What building permits are required for commercial construction projects? The answer probably sounds all too familiar: it depends. And there’s much more to consider than just permits. Each municipality, county, and state will have its own combination of commercial building approvals that need to be met. Some plan reviews, permits, approvals, and business licenses are required before starting a project, others are needed during construction, and yet more are issued before granting occupancy of a facility.
In addition to issuing permits, some municipalities have strict zoning requirements, ordinances, and inspections that need to be factored in. Despite the unique parameters of each project, there are some general considerations when thinking through permits for commercial construction.
What Does a Municipality Review for Compliance?
Each community has various goals as part of its long-range planning process, and many factors influence those goals and which building permit applications are approved.

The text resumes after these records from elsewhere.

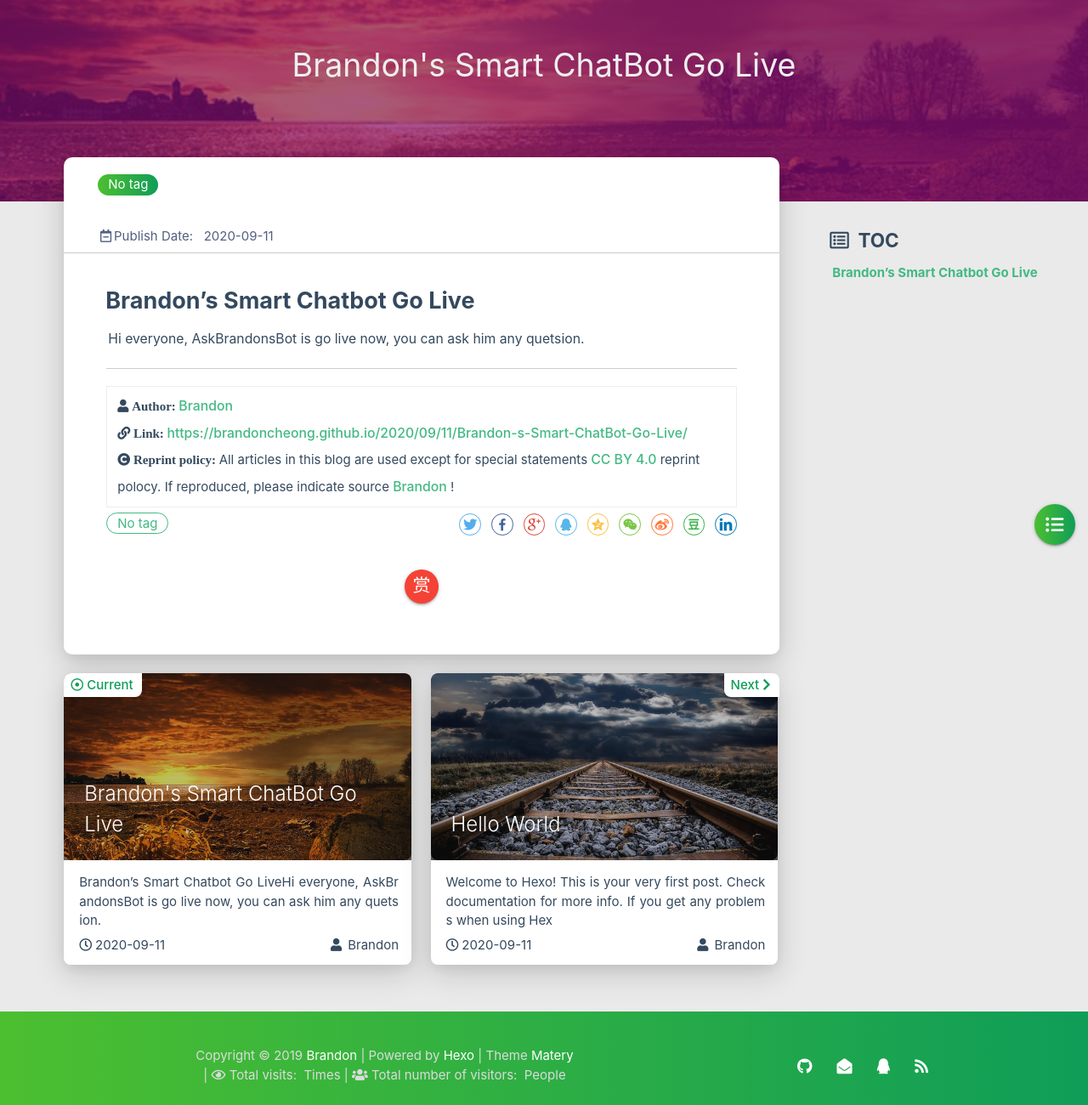
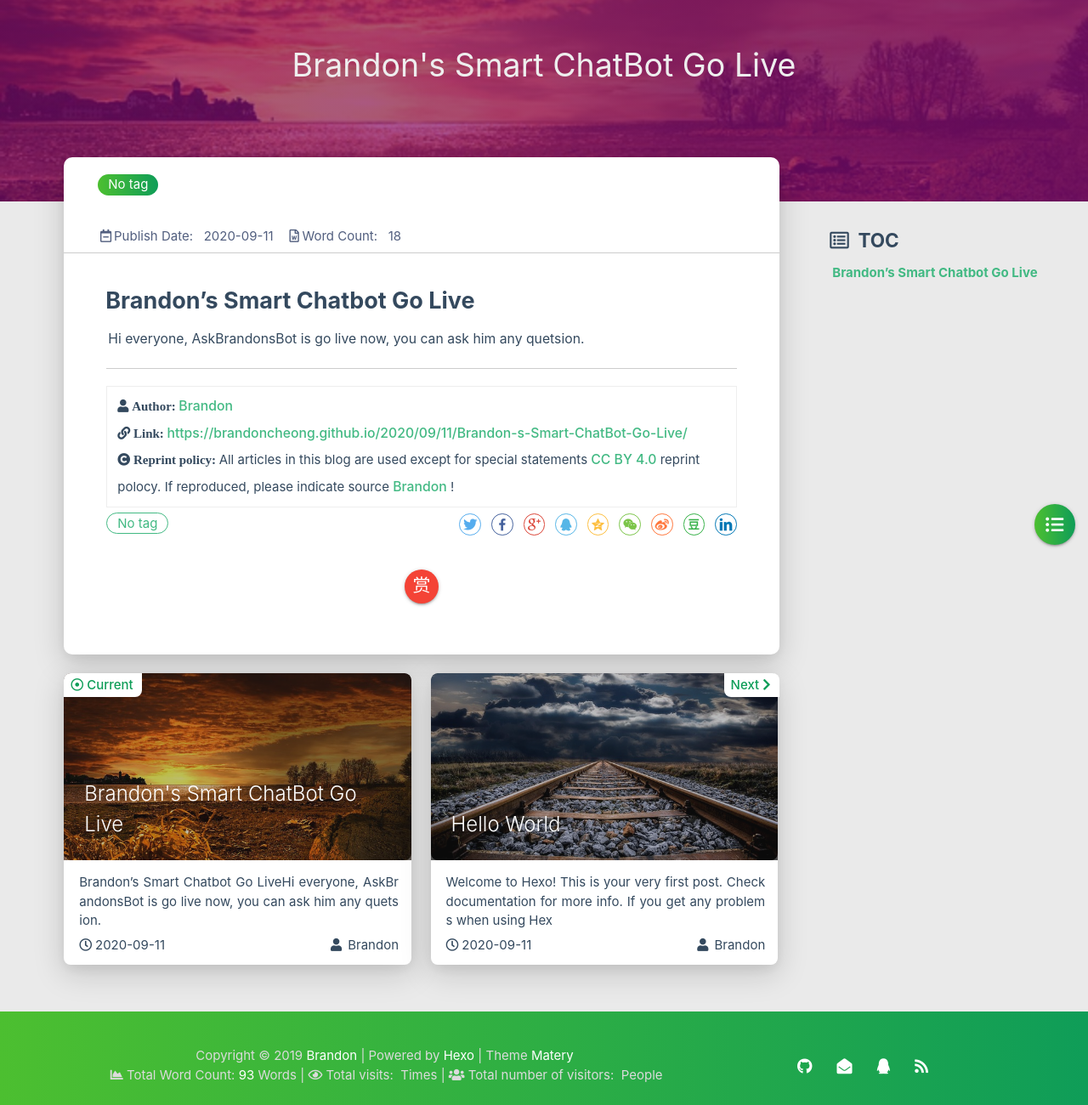
Before and after one commit to brandoncheong/brandoncheong.github.io, a plain HTML site: page 2020/09/11/Brandon-s-Smart-ChatBot-Go-Live/index.html in a window 1280 px wide. Shown: the part 83-1383 px from the top of the page at 85% size. Drawn offline with Linux system fonts and the light colour scheme; some packages are replaced by stand-ins of ours; no server answers; a script that the page names is missing.

Commit message:
Site updated: 2020-09-12 14:23:19

```diff
--- a/2020/09/11/Brandon-s-Smart-ChatBot-Go-Live/index.html
+++ b/2020/09/11/Brandon-s-Smart-ChatBot-Go-Live/index.html
@@ -448,6 +448,11 @@
 
 
 
+
+                <div class="info-break-policy">
+                    <i class="far fa-file-word fa-fw"></i>Word Count:&nbsp;&nbsp;
+                    18
+                </div>
 
 
 
@@ -960,6 +965,9 @@ code[class*="language-"], pre[class*="language-"] { white-space: pre !important;
             |&nbsp;Theme&nbsp;<a href="https://github.com/brandoncheong/brandoncheong.github.io" target="_blank">Matery</a>
             <br>
 
+            &nbsp;<i class="fas fa-chart-area"></i>&nbsp;Total Word Count:&nbsp;<span
+                class="white-color">93</span>&nbsp;Words
+
 
 
 
```
Also changed, not shown: 2020/09/11/hello-world/index.html (+8 -0 lines), 404/index.html (+3 -0 lines), about/index.html (+3 -0 lines), archives/2020/09/index.html (+3 -0 lines), archives/2020/index.html (+3 -0 lines), archives/index.html (+3 -0 lines), categories/index.html (+3 -0 lines), contact/index.html (+3 -0 lines), index.html (+3 -0 lines), tags/index.html (+3 -0 lines).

Is the proposed project located near wetlands or in a historic district? Is it an economic development zone? Are there utilities and other infrastructure in place? What about noise ordinances, restricted sightlines, aesthetics, or materials requirements, and more?
Something as seemingly simple as the proposed placement of dumpsters or loading docks could be in violation of a local ordinance, and building permits and approvals can’t be issued until the authorities within a municipality understand the full scope of a project and its intended use. Some communities are satisfied with a conceptual plan while others ask for detailed specifications, elevations, renderings of how it will be situated on a site, and more.
Commercial Construction Permit Process
An advantage of having a construction manager is that they can help coordinate all the moving parts of a commercial project, including approvals. There are basically three development stages to creating a plan that meets building codes, allowing the permitting process to move forward:
A conceptual schematic design outlining size and budget
Details defining mechanical and electrical systems, finishes, walls, exteriors, etc.
Construction drawings, specifications, and contract
The owner is responsible for coordinating these details, but usually relies on the architect to outline the plans and the contractor to secure most permits for construction. Then, once the review and approvals take place, the municipality will calculate the fees and issue permits.
After the initial approval to move ahead is given, the project owner is typically locked into a schedule and next steps will take place requiring further reviews, other incidental permits, and inspections for plumbing, heating, electrical, structural systems, and specialty code items.
Once construction is completed, licensing authorities may come in for final inspections and follow ups. For example, if a school in Wisconsin wants to host WIAA-sanctioned diving tournaments in its swimming pool, the facility must be inspected and meet strict depth requirements in order to be approved for hosting. It’s the owner’s responsibility to inform the architect and contractor about the school’s WIAA affiliation during the planning phase to meet those licensing requirements.
Types of Commercial Building Permits & Responsibilities
In the grand scheme of things, the permitting process doesn’t cost that much when managed properly, but it can add significant costs if not done correctly and work ends up needing to be redone to comply.
The types of building permits, reviews, and licenses for commercial construction can be overwhelming and will vary depending on the type of facility, location, intended use, and more. The following is a list of common building reviews and permits for commercial construction and who is responsible for coordinating them.
Best for Owner to Coordinate With Architect or Engineer
Local Site Plan Review / Approval
Site design, building use, parking, landscape, lighting, and signage permits
Stormwater management, site erosion control, construction erosion control
Business plan when required
State Plan Reviews (IBC and companion codes; Safety and Professional Services rules)
Architecture, structure, HVAC
Plumbing (or private sewage systems)
Fire Suppression and Detection (sprinklers and alarms)
Elevators (and escalators)
Electrical (may not need to submit, but electrical requirements required)
Various components (e.g., roof and floor trusses, metal buildings, steel girders, precast concrete plank and walls, laminated wood)
Department of Health Services (DHS): hospitals, nursing homes
Department of Corrections: (DOC 350 and other sections for guidance)
Best for Owner to Have Contractor Coordinate
Local Building Permits
Stormwater management / erosion control
Hazardous material abatement (remodeling, demolition)
Shoreline construction, docks
Underground electrical, plumbing, services that are not “private”
Generally Left to Owner
Hotels, motels, bed and breakfast
Restaurants, bars, commercial kitchens
Community Based Residential Facilities (CBRFs)
Location of any “private” underground electrical, plumbing, and other services
Any additional insurance, accreditation, and other private requirements only the owner knows about
Commercial Building Permits — Where to Start
The steps to coordinate and obtain commercial building permits are complicated, especially for those with little or no experience managing a major project. It’s important to involve an architect, engineer, and construction manager early on to help you identify your needs and ensure a smooth process.
Connect with the construction management team at The Samuels Group to talk about the unique aspects of your commercial building project and an overview of potential permits. And access our helpful guide below, 10 Questions to Ask a Commercial General Contractor, for additional considerations.